Assignment: Report every line of the records below that contains the word "sourcePoint".

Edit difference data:
•••
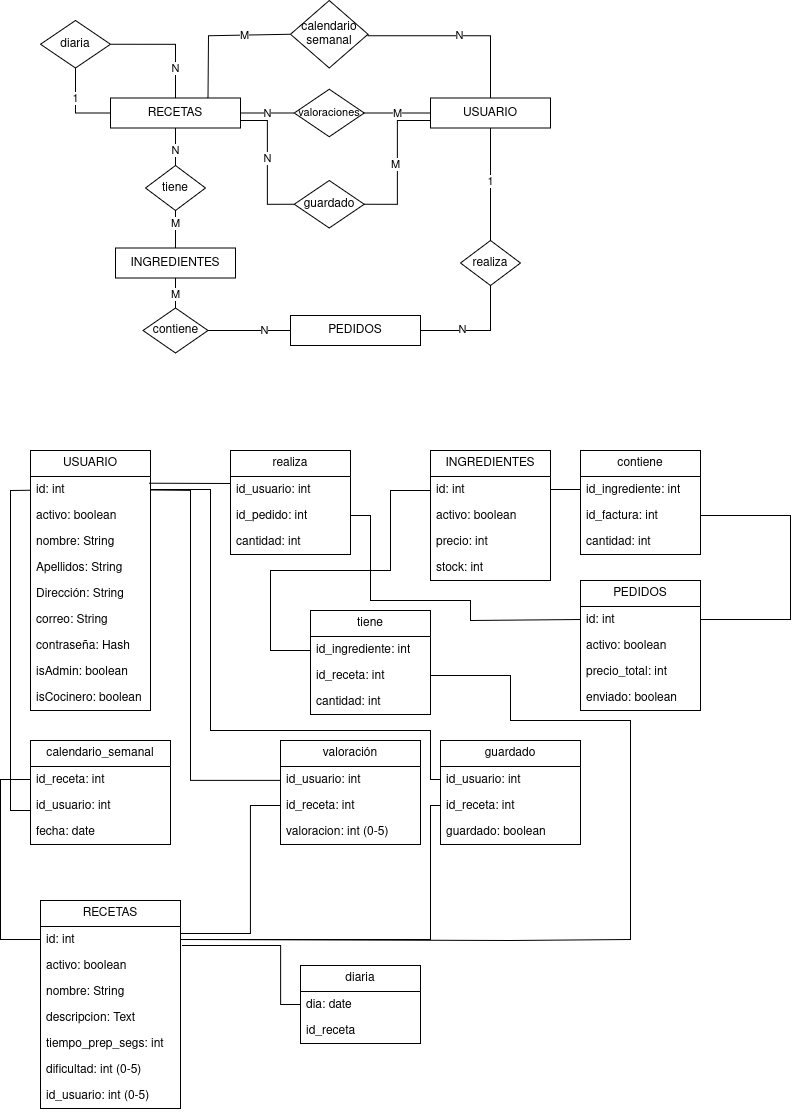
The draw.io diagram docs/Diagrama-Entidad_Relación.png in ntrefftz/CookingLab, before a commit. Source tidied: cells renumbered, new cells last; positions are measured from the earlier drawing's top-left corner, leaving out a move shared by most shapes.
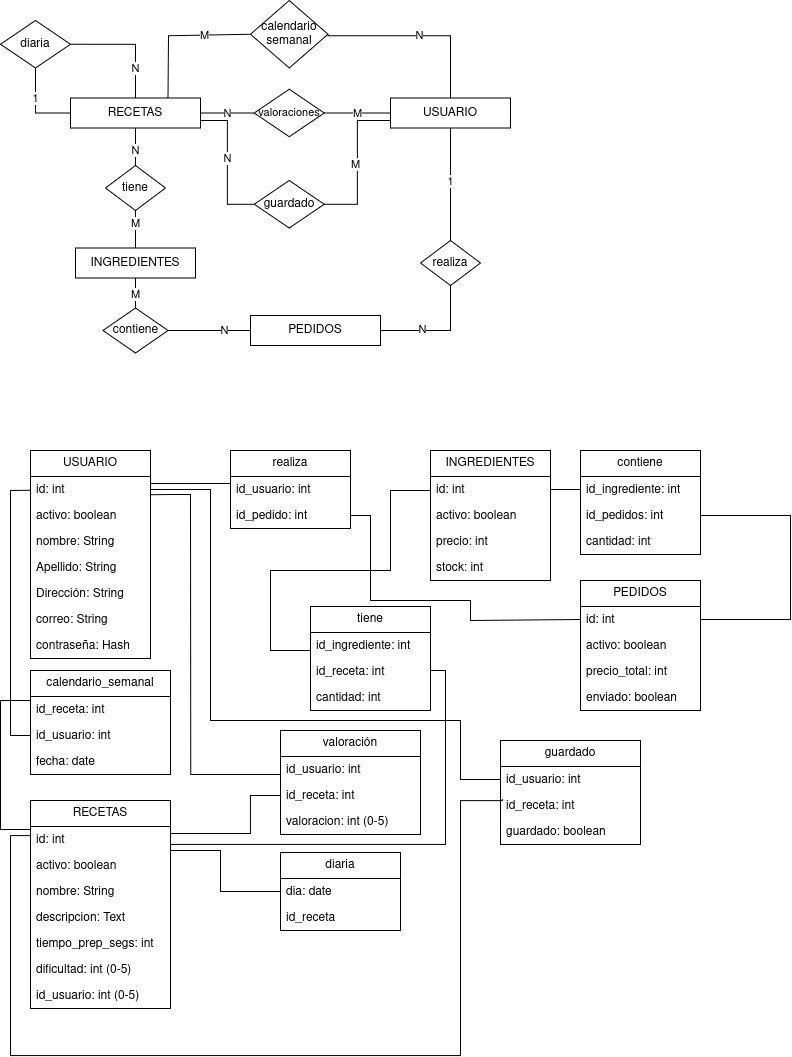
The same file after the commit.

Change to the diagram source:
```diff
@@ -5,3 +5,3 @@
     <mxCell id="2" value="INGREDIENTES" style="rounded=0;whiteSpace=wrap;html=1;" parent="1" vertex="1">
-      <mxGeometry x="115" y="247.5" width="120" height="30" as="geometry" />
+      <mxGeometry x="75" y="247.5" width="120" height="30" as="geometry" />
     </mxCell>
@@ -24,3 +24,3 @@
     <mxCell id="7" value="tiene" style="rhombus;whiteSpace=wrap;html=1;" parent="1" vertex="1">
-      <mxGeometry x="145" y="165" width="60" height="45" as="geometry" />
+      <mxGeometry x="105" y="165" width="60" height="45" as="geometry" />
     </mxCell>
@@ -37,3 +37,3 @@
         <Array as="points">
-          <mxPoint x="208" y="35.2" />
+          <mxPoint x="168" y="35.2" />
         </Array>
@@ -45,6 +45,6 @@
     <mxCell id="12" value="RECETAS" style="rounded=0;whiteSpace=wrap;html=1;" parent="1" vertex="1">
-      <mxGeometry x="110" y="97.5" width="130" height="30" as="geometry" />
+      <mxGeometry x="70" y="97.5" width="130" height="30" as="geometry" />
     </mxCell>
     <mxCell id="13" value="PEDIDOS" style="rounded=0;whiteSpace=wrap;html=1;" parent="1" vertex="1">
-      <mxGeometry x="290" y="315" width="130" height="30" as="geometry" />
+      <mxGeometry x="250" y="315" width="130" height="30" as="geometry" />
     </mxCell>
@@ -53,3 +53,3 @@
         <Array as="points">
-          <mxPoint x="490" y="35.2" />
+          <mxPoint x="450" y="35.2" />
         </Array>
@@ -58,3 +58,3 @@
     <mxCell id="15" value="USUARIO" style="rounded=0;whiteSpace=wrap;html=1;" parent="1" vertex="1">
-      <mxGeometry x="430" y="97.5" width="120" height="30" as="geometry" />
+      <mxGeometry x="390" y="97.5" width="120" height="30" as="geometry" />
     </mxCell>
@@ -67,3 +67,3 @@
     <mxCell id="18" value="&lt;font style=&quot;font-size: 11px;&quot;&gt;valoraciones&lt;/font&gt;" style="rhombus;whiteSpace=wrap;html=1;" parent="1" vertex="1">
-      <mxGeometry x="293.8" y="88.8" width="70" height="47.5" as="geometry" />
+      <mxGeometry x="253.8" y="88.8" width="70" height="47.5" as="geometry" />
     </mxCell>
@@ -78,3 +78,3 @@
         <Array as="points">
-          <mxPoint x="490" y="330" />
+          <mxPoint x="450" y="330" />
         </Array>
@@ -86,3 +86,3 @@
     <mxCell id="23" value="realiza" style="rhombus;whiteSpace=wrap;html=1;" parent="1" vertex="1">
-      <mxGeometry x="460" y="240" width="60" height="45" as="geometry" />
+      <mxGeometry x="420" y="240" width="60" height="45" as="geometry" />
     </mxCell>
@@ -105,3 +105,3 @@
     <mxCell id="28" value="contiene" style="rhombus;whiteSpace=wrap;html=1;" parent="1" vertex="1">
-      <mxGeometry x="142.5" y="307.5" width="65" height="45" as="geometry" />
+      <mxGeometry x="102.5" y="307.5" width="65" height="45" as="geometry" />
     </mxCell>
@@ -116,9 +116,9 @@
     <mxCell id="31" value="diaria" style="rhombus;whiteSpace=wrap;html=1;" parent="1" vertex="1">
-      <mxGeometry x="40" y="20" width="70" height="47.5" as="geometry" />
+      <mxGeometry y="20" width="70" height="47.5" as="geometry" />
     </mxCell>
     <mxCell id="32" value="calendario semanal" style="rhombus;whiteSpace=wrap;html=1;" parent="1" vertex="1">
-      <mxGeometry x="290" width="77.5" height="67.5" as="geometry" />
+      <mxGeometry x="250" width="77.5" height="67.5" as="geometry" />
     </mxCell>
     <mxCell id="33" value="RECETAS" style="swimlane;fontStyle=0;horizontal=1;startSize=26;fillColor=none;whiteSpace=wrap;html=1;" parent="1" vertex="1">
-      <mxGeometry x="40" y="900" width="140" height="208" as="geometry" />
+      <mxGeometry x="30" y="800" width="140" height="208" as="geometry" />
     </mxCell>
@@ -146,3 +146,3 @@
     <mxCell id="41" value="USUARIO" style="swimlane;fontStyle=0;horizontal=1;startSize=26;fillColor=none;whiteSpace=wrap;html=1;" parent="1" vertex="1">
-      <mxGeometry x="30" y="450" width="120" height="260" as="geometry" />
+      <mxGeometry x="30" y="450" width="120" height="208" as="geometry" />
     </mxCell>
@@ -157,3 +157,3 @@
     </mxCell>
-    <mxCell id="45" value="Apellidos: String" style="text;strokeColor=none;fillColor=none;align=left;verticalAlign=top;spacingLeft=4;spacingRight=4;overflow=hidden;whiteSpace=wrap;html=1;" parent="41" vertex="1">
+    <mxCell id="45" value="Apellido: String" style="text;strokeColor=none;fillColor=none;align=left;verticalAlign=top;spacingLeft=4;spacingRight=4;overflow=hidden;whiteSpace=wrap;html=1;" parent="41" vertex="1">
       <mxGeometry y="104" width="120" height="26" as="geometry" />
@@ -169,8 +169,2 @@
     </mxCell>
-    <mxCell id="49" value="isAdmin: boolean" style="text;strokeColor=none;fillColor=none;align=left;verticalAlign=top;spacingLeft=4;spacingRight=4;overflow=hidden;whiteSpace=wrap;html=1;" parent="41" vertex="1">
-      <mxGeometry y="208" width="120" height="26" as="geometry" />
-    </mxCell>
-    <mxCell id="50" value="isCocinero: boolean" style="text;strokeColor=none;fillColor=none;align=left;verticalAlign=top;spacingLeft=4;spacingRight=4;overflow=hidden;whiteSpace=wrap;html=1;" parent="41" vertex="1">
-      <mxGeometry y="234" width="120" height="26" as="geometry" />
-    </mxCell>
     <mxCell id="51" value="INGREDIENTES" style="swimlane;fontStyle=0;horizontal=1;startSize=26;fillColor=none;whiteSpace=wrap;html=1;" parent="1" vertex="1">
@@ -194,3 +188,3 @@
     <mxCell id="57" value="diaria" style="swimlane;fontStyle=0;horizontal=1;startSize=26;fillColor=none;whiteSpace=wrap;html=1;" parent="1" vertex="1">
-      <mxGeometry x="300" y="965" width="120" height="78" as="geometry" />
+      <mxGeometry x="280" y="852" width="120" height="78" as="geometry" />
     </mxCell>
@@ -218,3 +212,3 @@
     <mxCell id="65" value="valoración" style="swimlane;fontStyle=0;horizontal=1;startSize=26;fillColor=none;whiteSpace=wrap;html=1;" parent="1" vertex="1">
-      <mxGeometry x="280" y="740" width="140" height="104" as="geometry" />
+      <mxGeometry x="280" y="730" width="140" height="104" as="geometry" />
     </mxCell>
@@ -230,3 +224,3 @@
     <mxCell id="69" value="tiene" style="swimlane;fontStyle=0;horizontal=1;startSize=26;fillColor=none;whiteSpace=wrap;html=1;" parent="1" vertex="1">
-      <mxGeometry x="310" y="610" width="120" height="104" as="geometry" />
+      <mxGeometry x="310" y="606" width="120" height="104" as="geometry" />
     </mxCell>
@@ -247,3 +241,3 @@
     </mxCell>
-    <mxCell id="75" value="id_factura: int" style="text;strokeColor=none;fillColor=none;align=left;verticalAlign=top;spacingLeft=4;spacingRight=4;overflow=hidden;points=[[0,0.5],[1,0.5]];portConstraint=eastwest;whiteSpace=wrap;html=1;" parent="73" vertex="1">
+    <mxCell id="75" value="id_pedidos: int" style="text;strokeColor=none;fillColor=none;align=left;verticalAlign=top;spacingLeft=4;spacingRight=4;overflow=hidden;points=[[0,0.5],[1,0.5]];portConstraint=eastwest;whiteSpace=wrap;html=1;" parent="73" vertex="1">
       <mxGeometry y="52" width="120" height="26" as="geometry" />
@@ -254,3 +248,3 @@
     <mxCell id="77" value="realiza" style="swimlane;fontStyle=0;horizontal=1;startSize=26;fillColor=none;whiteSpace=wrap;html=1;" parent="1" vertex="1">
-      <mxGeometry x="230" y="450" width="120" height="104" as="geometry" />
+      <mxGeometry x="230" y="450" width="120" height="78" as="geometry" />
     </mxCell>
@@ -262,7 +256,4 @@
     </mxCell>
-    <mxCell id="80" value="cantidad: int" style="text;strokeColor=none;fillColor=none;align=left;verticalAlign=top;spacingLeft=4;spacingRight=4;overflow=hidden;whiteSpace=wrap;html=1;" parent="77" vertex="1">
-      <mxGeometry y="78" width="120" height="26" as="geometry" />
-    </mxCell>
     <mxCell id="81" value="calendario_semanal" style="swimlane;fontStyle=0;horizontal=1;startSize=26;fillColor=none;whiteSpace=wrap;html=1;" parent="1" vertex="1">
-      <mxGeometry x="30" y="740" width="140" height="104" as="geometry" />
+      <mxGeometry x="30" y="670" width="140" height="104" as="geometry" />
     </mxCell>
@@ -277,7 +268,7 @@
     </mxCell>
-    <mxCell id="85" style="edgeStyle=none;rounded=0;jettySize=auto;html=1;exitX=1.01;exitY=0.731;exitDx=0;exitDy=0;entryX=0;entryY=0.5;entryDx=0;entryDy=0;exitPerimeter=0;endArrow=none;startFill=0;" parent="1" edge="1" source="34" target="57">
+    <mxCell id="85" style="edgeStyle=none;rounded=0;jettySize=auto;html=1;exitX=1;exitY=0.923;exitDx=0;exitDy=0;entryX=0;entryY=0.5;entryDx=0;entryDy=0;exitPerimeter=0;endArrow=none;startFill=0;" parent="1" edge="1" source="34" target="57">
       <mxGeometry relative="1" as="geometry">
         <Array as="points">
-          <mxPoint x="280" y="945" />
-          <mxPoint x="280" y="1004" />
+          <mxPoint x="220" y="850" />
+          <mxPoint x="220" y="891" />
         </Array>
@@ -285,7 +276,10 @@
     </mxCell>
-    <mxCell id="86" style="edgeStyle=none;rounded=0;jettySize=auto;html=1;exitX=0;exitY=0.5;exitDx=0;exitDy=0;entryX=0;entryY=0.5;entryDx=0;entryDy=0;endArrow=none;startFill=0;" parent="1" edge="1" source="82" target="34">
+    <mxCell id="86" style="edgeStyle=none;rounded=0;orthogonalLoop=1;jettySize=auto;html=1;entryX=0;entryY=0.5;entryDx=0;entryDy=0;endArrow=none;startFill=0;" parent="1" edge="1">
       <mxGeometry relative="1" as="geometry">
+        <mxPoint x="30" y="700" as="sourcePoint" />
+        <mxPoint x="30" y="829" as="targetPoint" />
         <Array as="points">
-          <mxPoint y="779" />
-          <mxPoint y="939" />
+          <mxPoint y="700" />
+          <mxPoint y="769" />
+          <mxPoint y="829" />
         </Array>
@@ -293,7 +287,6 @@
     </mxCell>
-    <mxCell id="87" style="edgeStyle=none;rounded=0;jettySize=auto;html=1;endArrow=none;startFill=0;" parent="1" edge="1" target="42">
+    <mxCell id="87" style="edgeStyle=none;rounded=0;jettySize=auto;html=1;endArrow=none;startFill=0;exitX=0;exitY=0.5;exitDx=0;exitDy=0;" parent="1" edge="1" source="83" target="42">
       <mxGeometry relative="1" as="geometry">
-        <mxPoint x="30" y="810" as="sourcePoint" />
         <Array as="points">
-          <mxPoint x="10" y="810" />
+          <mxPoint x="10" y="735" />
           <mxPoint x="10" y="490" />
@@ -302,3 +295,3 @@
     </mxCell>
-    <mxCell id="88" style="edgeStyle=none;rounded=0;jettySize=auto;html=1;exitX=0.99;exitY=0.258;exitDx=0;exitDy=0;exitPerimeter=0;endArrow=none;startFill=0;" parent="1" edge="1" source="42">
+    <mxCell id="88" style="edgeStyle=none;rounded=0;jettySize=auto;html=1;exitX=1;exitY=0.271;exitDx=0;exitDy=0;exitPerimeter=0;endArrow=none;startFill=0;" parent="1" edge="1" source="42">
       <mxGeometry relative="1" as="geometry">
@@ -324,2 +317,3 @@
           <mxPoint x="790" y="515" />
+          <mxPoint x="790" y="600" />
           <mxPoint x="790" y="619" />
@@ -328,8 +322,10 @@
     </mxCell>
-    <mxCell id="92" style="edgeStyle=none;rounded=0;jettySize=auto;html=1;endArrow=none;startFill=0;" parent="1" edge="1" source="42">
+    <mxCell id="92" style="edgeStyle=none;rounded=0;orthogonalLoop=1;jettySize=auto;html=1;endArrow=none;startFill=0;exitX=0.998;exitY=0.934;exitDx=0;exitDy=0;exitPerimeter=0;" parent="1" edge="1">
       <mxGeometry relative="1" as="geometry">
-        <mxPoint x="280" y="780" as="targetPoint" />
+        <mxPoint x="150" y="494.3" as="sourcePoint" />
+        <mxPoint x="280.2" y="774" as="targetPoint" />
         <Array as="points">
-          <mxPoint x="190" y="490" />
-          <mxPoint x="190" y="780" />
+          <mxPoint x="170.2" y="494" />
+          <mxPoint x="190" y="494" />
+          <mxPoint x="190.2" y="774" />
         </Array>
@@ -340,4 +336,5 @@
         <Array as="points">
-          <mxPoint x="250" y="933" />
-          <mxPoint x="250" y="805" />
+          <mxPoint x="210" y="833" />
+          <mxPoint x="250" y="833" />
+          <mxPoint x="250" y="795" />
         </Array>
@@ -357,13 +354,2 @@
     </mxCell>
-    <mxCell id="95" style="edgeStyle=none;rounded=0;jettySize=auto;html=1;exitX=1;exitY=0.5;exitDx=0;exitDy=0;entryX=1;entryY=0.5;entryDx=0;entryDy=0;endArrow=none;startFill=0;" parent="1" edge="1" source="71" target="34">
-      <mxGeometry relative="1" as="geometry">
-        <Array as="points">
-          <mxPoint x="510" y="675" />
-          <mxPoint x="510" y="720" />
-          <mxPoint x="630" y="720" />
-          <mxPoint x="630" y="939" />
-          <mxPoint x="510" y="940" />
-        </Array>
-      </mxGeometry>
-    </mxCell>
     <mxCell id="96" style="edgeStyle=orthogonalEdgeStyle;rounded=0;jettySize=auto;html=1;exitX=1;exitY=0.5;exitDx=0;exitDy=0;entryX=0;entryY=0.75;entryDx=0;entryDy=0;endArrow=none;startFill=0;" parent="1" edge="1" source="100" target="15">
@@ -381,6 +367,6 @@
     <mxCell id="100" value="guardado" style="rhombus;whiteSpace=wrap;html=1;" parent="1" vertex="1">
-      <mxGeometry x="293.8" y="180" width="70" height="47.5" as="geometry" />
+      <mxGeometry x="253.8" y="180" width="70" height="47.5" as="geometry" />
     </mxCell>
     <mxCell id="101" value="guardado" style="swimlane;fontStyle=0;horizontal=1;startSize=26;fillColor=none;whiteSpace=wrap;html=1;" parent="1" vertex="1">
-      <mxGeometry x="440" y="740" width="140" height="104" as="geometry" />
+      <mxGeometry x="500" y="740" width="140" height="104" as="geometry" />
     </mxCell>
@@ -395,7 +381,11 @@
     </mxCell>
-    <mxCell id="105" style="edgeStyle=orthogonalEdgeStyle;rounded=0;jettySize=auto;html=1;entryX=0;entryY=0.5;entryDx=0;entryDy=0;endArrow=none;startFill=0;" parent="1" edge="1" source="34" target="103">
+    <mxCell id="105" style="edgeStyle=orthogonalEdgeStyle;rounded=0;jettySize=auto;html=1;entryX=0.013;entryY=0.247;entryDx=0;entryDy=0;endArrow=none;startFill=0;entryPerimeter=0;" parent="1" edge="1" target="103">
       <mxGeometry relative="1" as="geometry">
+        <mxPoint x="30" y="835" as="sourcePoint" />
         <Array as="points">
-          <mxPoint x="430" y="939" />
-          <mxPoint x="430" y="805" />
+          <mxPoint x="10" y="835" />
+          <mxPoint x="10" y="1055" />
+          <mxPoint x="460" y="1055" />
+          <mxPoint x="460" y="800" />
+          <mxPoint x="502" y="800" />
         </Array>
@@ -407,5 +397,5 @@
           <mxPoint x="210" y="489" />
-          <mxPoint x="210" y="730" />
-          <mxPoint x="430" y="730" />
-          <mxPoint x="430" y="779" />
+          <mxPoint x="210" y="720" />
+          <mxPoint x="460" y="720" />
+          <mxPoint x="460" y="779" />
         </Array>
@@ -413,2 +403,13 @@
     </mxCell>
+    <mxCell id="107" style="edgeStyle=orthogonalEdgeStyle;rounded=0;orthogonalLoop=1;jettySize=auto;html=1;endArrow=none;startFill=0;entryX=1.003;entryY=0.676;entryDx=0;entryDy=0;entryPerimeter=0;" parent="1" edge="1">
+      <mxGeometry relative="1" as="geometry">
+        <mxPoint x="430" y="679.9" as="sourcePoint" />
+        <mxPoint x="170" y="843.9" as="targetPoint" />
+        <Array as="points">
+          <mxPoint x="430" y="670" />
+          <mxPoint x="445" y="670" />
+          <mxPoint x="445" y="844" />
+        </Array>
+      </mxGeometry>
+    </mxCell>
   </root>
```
•••
Response to the task:
+        <mxPoint x="30" y="700" as="sourcePoint" />
-        <mxPoint x="30" y="810" as="sourcePoint" />
+        <mxPoint x="150" y="494.3" as="sourcePoint" />
+        <mxPoint x="30" y="835" as="sourcePoint" />
+        <mxPoint x="430" y="679.9" as="sourcePoint" />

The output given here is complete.